● **Prompt**: Your reply must contain the full listing below, reproduced exactly, but no pictures.

● **Material shown**:
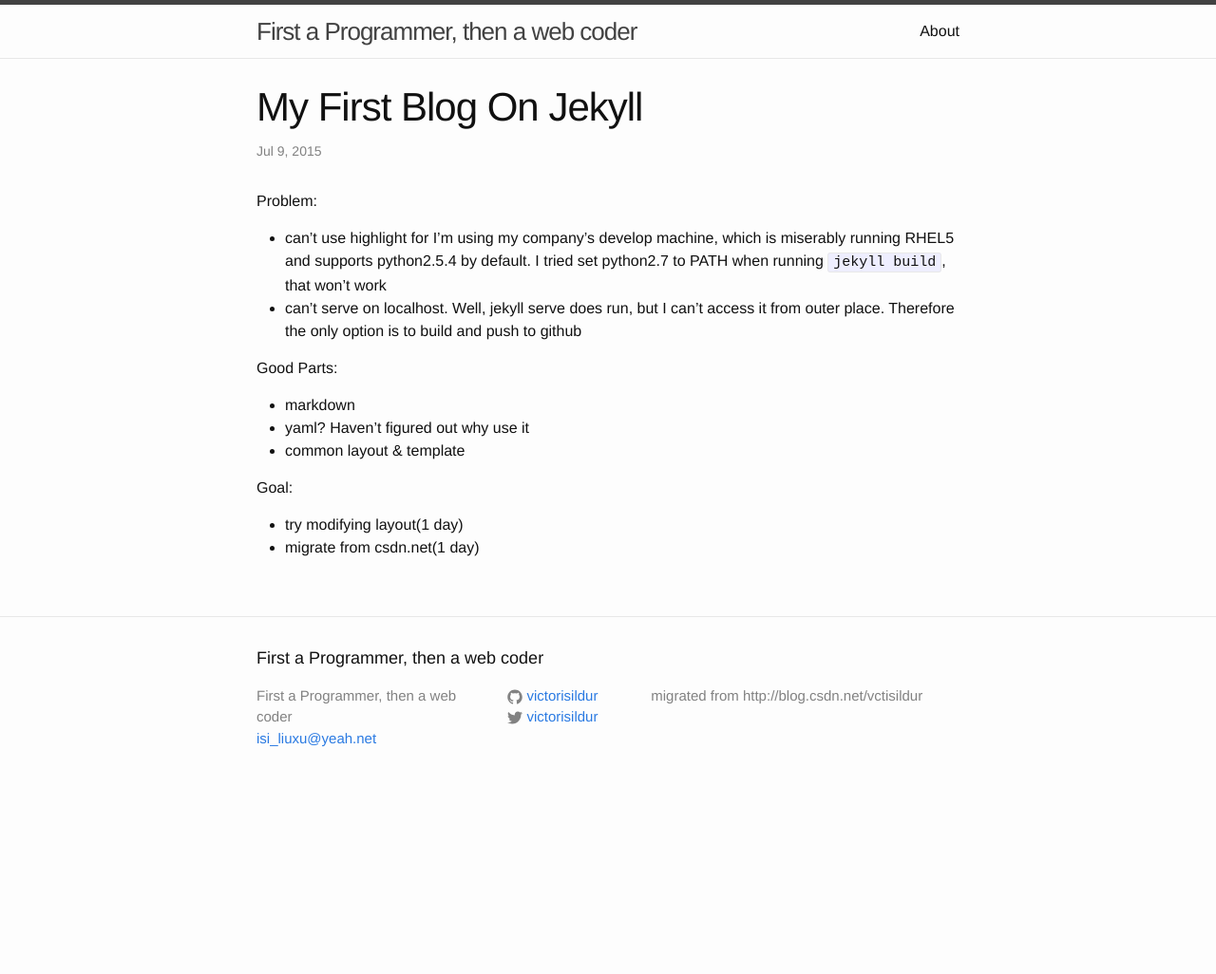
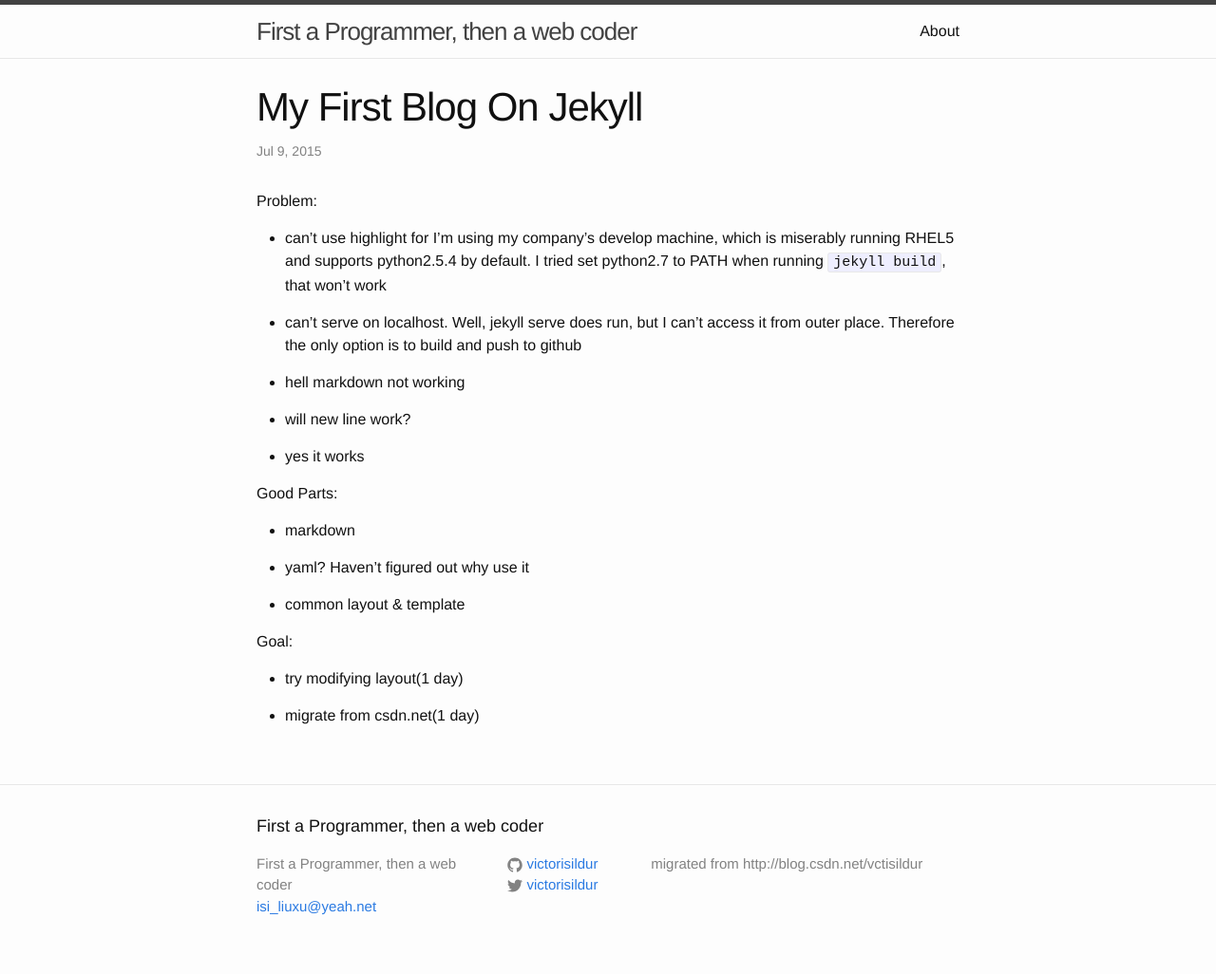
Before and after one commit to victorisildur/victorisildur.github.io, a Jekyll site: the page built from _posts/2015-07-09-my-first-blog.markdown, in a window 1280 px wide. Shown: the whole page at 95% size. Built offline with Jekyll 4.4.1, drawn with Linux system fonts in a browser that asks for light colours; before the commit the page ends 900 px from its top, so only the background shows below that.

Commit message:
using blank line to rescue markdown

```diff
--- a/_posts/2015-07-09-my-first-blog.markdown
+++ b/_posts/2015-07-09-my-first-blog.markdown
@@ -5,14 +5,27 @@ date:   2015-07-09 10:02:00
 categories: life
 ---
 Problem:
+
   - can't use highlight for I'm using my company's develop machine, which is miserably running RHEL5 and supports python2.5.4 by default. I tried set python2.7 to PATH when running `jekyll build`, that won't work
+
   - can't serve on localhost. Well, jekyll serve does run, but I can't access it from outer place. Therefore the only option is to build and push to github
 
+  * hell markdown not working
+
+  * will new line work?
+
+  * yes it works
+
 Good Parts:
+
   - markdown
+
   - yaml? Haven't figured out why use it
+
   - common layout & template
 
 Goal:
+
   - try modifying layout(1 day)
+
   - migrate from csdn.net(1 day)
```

● **Exercise output**:
Before and after one commit to victorisildur/victorisildur.github.io, a Jekyll site: the page built from _posts/2015-07-09-my-first-blog.markdown, in a window 1280 px wide. Shown: the whole page at 95% size. Built offline with Jekyll 4.4.1, drawn with Linux system fonts in a browser that asks for light colours; before the commit the page ends 900 px from its top, so only the background shows below that.

Commit message:
using blank line to rescue markdown

```diff
--- a/_posts/2015-07-09-my-first-blog.markdown
+++ b/_posts/2015-07-09-my-first-blog.markdown
@@ -5,14 +5,27 @@ date:   2015-07-09 10:02:00
 categories: life
 ---
 Problem:
+
   - can't use highlight for I'm using my company's develop machine, which is miserably running RHEL5 and supports python2.5.4 by default. I tried set python2.7 to PATH when running `jekyll build`, that won't work
+
   - can't serve on localhost. Well, jekyll serve does run, but I can't access it from outer place. Therefore the only option is to build and push to github
 
+  * hell markdown not working
+
+  * will new line work?
+
+  * yes it works
+
 Good Parts:
+
   - markdown
+
   - yaml? Haven't figured out why use it
+
   - common layout & template
 
 Goal:
+
   - try modifying layout(1 day)
+
   - migrate from csdn.net(1 day)
```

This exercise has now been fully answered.